:: Records provided

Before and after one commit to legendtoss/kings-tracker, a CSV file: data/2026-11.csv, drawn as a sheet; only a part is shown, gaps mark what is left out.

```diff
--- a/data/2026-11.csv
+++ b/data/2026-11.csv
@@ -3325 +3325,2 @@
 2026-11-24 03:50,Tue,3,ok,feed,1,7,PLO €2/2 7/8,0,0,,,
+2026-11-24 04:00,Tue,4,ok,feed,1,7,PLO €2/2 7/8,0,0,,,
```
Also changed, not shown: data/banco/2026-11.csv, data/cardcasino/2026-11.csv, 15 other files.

::::
:: Records provided

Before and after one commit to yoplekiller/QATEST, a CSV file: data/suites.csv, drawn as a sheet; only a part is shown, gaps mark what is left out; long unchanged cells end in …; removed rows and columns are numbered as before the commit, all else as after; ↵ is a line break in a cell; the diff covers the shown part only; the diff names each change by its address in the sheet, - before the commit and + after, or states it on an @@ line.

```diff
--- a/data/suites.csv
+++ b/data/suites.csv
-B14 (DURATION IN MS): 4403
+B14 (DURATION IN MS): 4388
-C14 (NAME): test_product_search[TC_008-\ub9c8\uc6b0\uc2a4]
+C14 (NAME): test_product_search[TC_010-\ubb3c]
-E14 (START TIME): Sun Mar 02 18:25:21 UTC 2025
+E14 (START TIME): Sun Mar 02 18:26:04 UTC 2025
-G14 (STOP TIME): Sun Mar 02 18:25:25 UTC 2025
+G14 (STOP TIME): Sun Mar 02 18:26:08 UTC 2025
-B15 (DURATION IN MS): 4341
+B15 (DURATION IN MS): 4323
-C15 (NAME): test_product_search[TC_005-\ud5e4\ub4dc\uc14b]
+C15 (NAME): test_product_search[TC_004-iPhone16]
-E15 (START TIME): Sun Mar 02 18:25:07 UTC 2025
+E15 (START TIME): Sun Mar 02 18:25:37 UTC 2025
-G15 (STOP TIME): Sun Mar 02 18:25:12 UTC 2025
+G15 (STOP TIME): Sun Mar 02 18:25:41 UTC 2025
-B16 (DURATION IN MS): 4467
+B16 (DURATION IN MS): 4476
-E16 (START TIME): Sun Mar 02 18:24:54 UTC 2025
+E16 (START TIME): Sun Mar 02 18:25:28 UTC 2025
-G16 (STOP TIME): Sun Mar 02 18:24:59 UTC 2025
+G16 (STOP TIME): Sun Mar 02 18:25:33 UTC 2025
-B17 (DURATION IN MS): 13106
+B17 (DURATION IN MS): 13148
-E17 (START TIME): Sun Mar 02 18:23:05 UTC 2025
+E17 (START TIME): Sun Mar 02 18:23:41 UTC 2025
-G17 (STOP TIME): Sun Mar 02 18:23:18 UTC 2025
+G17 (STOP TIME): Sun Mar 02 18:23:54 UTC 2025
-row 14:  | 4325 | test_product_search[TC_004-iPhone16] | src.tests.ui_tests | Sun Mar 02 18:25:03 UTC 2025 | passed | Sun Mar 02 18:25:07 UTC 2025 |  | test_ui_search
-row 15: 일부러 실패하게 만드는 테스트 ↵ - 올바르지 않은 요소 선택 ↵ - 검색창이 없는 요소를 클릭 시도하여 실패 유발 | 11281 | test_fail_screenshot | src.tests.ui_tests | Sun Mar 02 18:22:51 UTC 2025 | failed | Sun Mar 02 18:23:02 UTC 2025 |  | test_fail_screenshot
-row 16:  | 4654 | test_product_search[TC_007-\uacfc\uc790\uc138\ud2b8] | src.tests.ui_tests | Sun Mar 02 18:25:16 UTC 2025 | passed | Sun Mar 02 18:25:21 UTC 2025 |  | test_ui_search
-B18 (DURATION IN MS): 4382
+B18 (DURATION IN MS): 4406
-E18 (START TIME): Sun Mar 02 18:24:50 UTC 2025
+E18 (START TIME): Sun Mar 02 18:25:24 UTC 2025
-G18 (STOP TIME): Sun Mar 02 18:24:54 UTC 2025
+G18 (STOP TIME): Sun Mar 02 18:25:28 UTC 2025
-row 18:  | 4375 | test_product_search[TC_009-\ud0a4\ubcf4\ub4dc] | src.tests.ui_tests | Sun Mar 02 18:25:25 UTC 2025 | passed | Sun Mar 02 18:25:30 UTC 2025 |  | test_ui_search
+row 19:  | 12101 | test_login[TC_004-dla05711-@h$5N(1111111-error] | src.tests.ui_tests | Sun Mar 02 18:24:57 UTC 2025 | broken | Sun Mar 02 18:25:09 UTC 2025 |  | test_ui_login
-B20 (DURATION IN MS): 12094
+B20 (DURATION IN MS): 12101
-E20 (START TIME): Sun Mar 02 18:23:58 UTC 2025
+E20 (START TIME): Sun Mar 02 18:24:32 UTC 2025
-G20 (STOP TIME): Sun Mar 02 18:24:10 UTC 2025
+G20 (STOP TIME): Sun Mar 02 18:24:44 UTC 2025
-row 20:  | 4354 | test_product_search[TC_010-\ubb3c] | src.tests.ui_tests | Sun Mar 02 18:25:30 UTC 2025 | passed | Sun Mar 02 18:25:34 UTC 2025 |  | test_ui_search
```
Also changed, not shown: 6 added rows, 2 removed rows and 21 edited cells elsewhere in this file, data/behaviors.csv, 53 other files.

::::
:: Records provided

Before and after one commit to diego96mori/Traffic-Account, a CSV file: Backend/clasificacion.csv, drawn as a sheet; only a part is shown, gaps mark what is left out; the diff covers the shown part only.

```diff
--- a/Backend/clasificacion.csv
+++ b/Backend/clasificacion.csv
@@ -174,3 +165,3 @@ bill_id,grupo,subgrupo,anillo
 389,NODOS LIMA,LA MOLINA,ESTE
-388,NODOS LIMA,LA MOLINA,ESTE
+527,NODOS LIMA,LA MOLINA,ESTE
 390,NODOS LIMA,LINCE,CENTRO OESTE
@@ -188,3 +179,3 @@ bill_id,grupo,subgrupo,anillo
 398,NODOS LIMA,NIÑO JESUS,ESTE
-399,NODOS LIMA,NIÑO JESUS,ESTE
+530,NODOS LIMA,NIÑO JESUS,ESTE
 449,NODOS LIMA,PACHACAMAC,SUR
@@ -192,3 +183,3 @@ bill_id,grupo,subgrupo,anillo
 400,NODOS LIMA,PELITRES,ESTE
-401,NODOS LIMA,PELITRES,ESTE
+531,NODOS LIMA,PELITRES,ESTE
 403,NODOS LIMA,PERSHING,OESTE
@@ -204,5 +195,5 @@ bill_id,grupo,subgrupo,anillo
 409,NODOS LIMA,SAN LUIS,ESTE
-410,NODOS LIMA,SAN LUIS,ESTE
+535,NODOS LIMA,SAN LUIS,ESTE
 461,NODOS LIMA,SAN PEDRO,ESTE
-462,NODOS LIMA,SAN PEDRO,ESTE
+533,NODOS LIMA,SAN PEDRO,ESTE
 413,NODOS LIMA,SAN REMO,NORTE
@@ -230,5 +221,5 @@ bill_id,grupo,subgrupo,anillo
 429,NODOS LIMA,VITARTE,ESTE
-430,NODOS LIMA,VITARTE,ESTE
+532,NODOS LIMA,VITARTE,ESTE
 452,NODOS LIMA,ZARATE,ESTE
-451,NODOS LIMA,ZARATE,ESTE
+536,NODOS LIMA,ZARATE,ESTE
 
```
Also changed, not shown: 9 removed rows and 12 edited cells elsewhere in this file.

::::

Try it: Every line from the line containing "Before and after one commit to legendtoss/kings-tracker, a" through the line containing "15 other files." in the records above must be retyped exactly. Leave out the rest.

Answer to this exercise:
Before and after one commit to legendtoss/kings-tracker, a CSV file: data/2026-11.csv, drawn as a sheet; only a part is shown, gaps mark what is left out.

```diff
--- a/data/2026-11.csv
+++ b/data/2026-11.csv
@@ -3325 +3325,2 @@
 2026-11-24 03:50,Tue,3,ok,feed,1,7,PLO €2/2 7/8,0,0,,,
+2026-11-24 04:00,Tue,4,ok,feed,1,7,PLO €2/2 7/8,0,0,,,
```
Also changed, not shown: data/banco/2026-11.csv, data/cardcasino/2026-11.csv, 15 other files.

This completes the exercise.